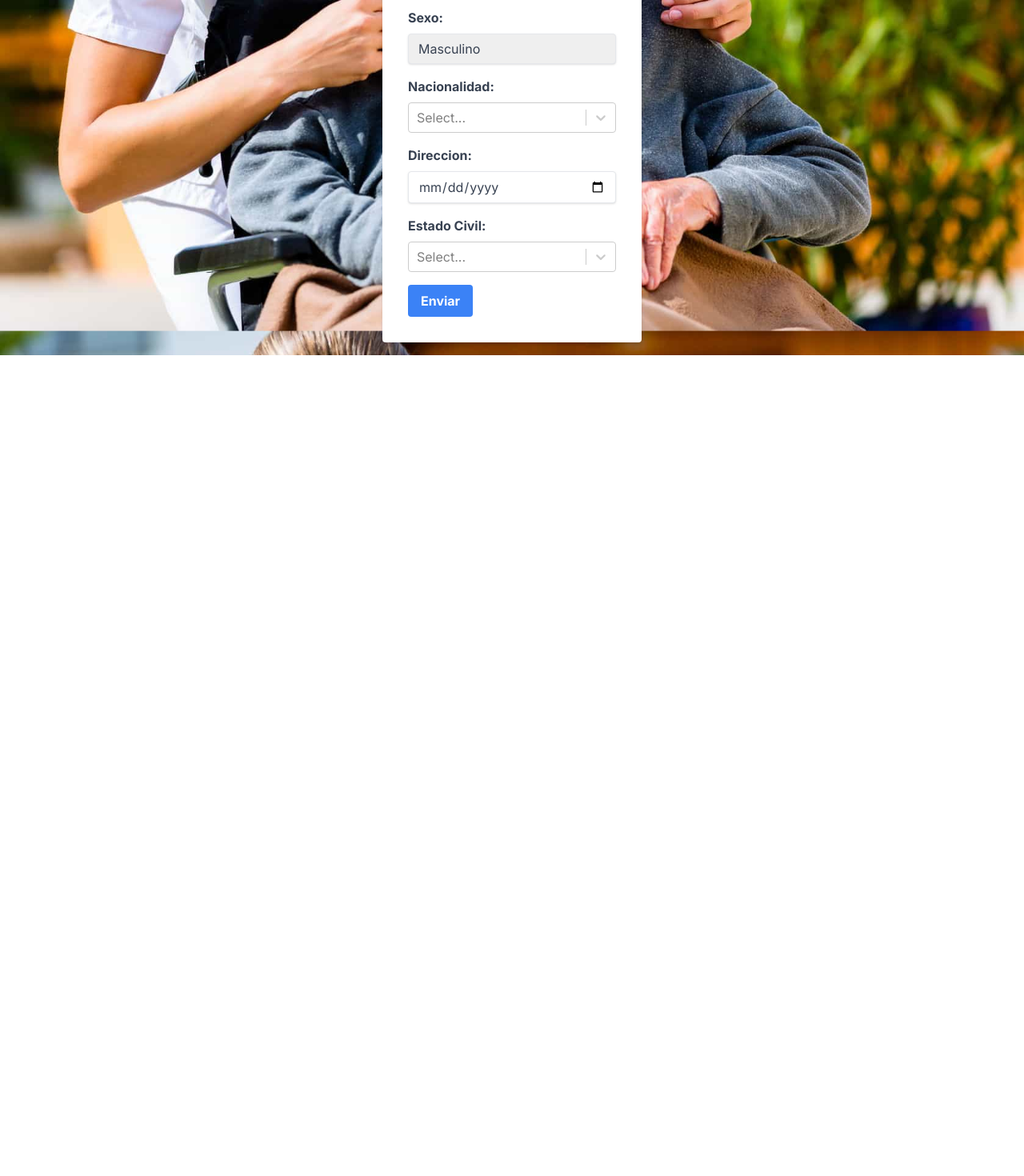
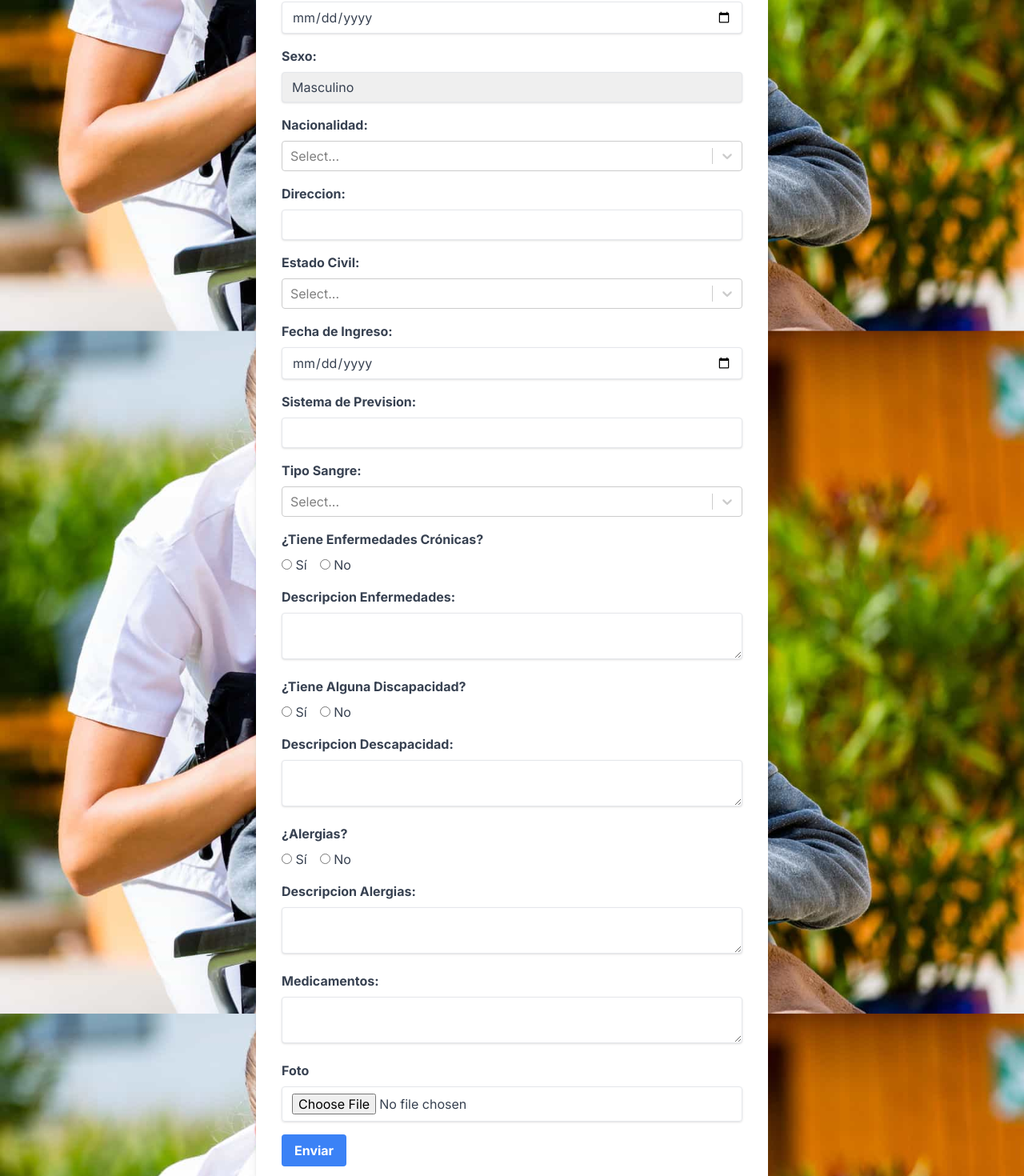
Before and after one commit to thylacole0/proyecto-flr-next, a Next.js app in the folder cliente/: page /form_residente in a window 1280 px wide. Shown: the part 440-1910 px from the top of the page at 80% size. Before the commit the page ends 884 px from the top, so only its background shows below. Built offline with nearby package versions, Linux system fonts and the light colour scheme; no server answers.

Commit message:
Formulario Residente

```diff
--- a/cliente/app/form_residente/page.js
+++ b/cliente/app/form_residente/page.js
@@ -16,10 +16,24 @@ const ResidenteForm = () => {
     const [nacionalidades, setNacionalidades] = useState([]);
     const [direccion, setDireccion] = useState('');
     const [estCivil, setEstCivil] = useState('');
+    const [fechaIngreso, setFechaIngreso] = useState('');
+    const [sisPrevision, setSisPrevision] = useState('');
+    const [tipoSangre, setTipoSangre] = useState('');
+    const [enfermedadCronica, setEnfermedadCronica] = useState('');
+    const [descEnfermedad, setDescEnfermedad] = useState('');
+    const [discapacidad, setDiscapacidad] = useState('');
+    const [descDiscapacidad, setDescDiscapacidad] = useState('');
+    const [medicamentos, setMedicamentos] = useState('');
+    const [alergias, setAlergias] = useState('');
+    const [descAlergias, setDescAlergias] = useState('');
+    const [foto, setFoto] = useState('');
+
+
 
     const handleSubmit = (event) => {
         event.preventDefault();
         // Handle form submission here
+
     };
 
     const customStyles = {
@@ -29,7 +43,7 @@ const ResidenteForm = () => {
         }),
         option: (provided) => ({
           ...provided,
-          color: 'red', // Cambia el color del texto en el menú desplegable
+          color: 'black', // Cambia el color del texto en el menú desplegable
         }),
     };
 
@@ -40,8 +54,23 @@ const ResidenteForm = () => {
         { value: 'Separado', label: 'Separado' },
     ];
 
+    const opcionesTipoSangre = [
+        { value: 'A+', label: 'A+' },
+        { value: 'A-', label: 'A-' },
+        { value: 'B+', label: 'B+' },
+        { value: 'B-', label: 'B-' },
+        { value: 'AB+', label: 'AB+' },
+        { value: 'AB-', label: 'AB-' },
+        { value: 'O+', label: 'O+' },
+        { value: 'O-', label: 'O-' },
+    ];
+
     const handleChangeCivil = (selectedOption) => {
         setEstCivil(selectedOption);
+    };
+
+    const handleChangeSangre = (selectedOption) => {
+        setTipoSangre(selectedOption);
     };
 
 
@@ -64,9 +93,14 @@ const ResidenteForm = () => {
         setNacionalidad(selectedOption);
     };
 
+    const handleChangeEnfermedad = (selectedOption) => {
+        setDescEnfermedad(e.target.value);
+    };
+
     return (
         <div className="container flex mt-20 justify-center items-center">
-            <form onSubmit={handleSubmit} className="bg-white shadow-md rounded px-8 pt-6 pb-8 mb-4">
+            <form onSubmit={handleSubmit} className="bg-white shadow-md rounded px-8 pt-6 pb-8 mb-4 w-1/2">
+                <h2 className="text-2xl font-bold mb-4 text-gray-700 text-center">Formulario de Ingreso de Residente</h2>
                 <div className="mb-4">
                     <label htmlFor="rut" className="block text-gray-700 font-bold mb-2">RUT:</label>
                     <input type="text" id="rut" name="rut" value={rut} onChange={(e) => setRut(e.target.value)} required className="shadow appearance-none border rounded w-full py-2 px-3 text-gray-700 leading-tight focus:outline-none focus:shadow-outline" />
@@ -97,17 +131,93 @@ const ResidenteForm = () => {
 
                 <div className="mb-4">
                     <label htmlFor="nacionalidad" className="block text-gray-700 font-bold mb-2">Nacionalidad:</label>
-                    <Select id="nacionalidad" name="nacionalidad" value={nacionalidad} onChange={handleChange} options={nacionalidades} isClearable/>
+                    <Select id="nacionalidad" name="nacionalidad" value={nacionalidad} onChange={handleChange} options={nacionalidades} styles={customStyles} isClearable defaultValue={{ value: 'Chile', label: 'Chile' }} />
                 </div>
 
                 <div className="mb-4">
                     <label htmlFor="direccion" className="block text-gray-700 font-bold mb-2">Direccion:</label>
-                    <input type="date" id="direccion" name="direccion" value={fechaNacimiento} onChange={(e) => setFechaNacimiento(e.target.value)} required className="shadow appearance-none border rounded w-full py-2 px-3 text-gray-700 leading-tight focus:outline-none focus:shadow-outline" />
+                    <input type="text" id="direccion" name="direccion" value={direccion} onChange={(e) => setDireccion(e.target.value)} required className="shadow appearance-none border rounded w-full py-2 px-3 text-gray-700 leading-tight focus:outline-none focus:shadow-outline" />
                 </div>
 
                 <div className="mb-4">
-                    <label htmlFor="est_civil" className="block text-gray-700 font-bold mb-2">Estado Civil:</label>
-                    <Select id="est_civil" name="est_civil" value={estCivil} onChange={handleChangeCivil} options={opcionesEstCivil} isClearable />
+                    <label htmlFor="estCivil" className="block text-gray-700 font-bold mb-2">Estado Civil:</label>
+                    <Select id="estCivil" name="estCivil" value={estCivil} onChange={handleChangeCivil} options={opcionesEstCivil} styles={customStyles} isClearable />
+                </div>
+
+                <div className="mb-4">
+                    <label htmlFor="fechaIngreso" className="block text-gray-700 font-bold mb-2">Fecha de Ingreso:</label>
+                    <input type="date" id="fechaIngreso" name="fechaIngreso" value={fechaIngreso} onChange={(e) => setFechaIngreso(e.target.value)} required className="shadow appearance-none border rounded w-full py-2 px-3 text-gray-700 leading-tight focus:outline-none focus:shadow-outline" />
+                </div>
+
+                <div className="mb-4">
+                    <label htmlFor="sisPrevision" className="block text-gray-700 font-bold mb-2">Sistema de Prevision:</label>
+                    <input type="text" id="sisPrevision" name="sisPrevision" value={sisPrevision} onChange={(e) => setSisPrevision(e.target.value)} required className="shadow appearance-none border rounded w-full py-2 px-3 text-gray-700 leading-tight focus:outline-none focus:shadow-outline" />
+                </div>
+
+                <div className="mb-4">
+                    <label htmlFor="tipoSangre" className="block text-gray-700 font-bold mb-2">Tipo Sangre:</label>
+                    <Select id="tipoSangre" name="tipoSangre" value={tipoSangre} onChange={handleChangeSangre} options={opcionesTipoSangre} styles={customStyles} isClearable />
+                </div>
+
+                <div className="mb-4">
+                    <label className="block text-gray-700 font-bold mb-2">¿Tiene Enfermedades Crónicas?</label>
+                    <div className="flex">
+                        <label className='text-gray-700'>
+                            <input type="radio" name="enfermedadCronica" value="true" checked={enfermedadCronica === "true"} onChange={(e) => setEnfermedadCronica(e.target.value)}/> Sí
+                        </label>
+                        <label className="text-gray-700 ml-4">
+                            <input type="radio" name="enfermedadCronica" value="false" checked={enfermedadCronica === "false"} onChange={(e) => setEnfermedadCronica(e.target.value)}/> No
+                        </label>
+                    </div>
+                </div>
+
+                <div className="mb-4">
+                    <label htmlFor="descEnfermedad" className="block text-gray-700 font-bold mb-2">Descripcion Enfermedades:</label>
+                    <textarea id="descEnfermedad" name="descEnfermedad" value={descEnfermedad} onChange={(e) => setDescEnfermedad(e.target.value)} required className="shadow appearance-none border rounded w-full py-2 px-3 text-gray-700 leading-tight focus:outline-none focus:shadow-outline" disabled={enfermedadCronica === "false"} />
+                </div>
+
+                <div className="mb-4">
+                    <label className="block text-gray-700 font-bold mb-2">¿Tiene Alguna Discapacidad?</label>
+                    <div className="flex">
+                        <label className='text-gray-700'>
+                            <input type="radio" name="discapacidad" value="true" checked={discapacidad === "true"} onChange={(e) => setDiscapacidad(e.target.value)}/> Sí
+                        </label>
+                        <label className="text-gray-700 ml-4">
+                            <input type="radio" name="discapacidad" value="false" checked={discapacidad === "false"} onChange={(e) => setDiscapacidad(e.target.value)}/> No
+                        </label>
+                    </div>
+                </div>
+
+                <div className="mb-4">
+                    <label htmlFor="descDiscapacidad" className="block text-gray-700 font-bold mb-2">Descripcion Descapacidad:</label>
+                    <textarea id="descDiscapacidad" name="descDiscapacidad" value={descDiscapacidad} onChange={(e) => setDescDiscapacidad(e.target.value)} required className="shadow appearance-none border rounded w-full py-2 px-3 text-gray-700 leading-tight focus:outline-none focus:shadow-outline" disabled={discapacidad === "false"} />
+                </div>
+
+                <div className="mb-4">
+                    <label className="block text-gray-700 font-bold mb-2">¿Alergias?</label>
+                    <div className="flex">
+                        <label className='text-gray-700'>
+                            <input type="radio" name="alergias" value="true" checked={alergias === "true"} onChange={(e) => setAlergias(e.target.value)}/> Sí
+                        </label>
+                        <label className="text-gray-700 ml-4">
+                            <input type="radio" name="alergias" value="false" checked={alergias === "false"} onChange={(e) => setAlergias(e.target.value)}/> No
+                        </label>
+                    </div>
+                </div>
+
+                <div className="mb-4">
+                    <label htmlFor="descAlergias" className="block text-gray-700 font-bold mb-2">Descripcion Alergias:</label>
+                    <textarea id="descAlergias" name="descAlergias" value={descAlergias} onChange={(e) => setDescAlergias(e.target.value)} required className="shadow appearance-none border rounded w-full py-2 px-3 text-gray-700 leading-tight focus:outline-none focus:shadow-outline" disabled={alergias === "false"} />
+                </div>
+
+                <div className="mb-4">
+                    <label htmlFor="medicamentos" className="block text-gray-700 font-bold mb-2">Medicamentos:</label>
+                    <textarea id="medicamentos" name="medicamentos" value={medicamentos} onChange={(e) => setMedicamentos(e.target.value)} required className="shadow appearance-none border rounded w-full py-2 px-3 text-gray-700 leading-tight focus:outline-none focus:shadow-outline"/>
+                </div>
+
+                <div className="mb-4">
+                    <label htmlFor="foto" className="block text-gray-700 font-bold mb-2">Foto</label>
+                    <input type="file" id="foto" name="foto" accept="image/*"  onChange={(e) => setFoto(e.target.files[0])} required className="shadow appearance-none border rounded w-full py-2 px-3 text-gray-700 leading-tight focus:outline-none focus:shadow-outline"/>
                 </div>
 
                 <div className="flex items-center justify-between">
@@ -117,6 +227,5 @@ const ResidenteForm = () => {
             </form>
         </div>
     );
-}
-
+};
 export default ResidenteForm;
--- a/cliente/app/login/page.js
+++ b/cliente/app/login/page.js
@@ -76,7 +76,7 @@ const Login = () => {
 
                     </form>
                     <div className="text-center">
-                            <a className="text-blue-500 hover:underline">Registrate</a>
+                            <a className="text-blue-500 hover:underline">Recuperar Contraseña</a>
                     </div>
                 </div>
             </div>
```
Also changed, not shown: 1 other file (tests, documents, lock files or other folders). Lines whose indentation alone changed are shown as unchanged.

▶ **Assignment**:
If a line of the entries contains the string "cliente", it counts; report how many such lines there are, as a bare number.

▶ **Exercise answer**:
5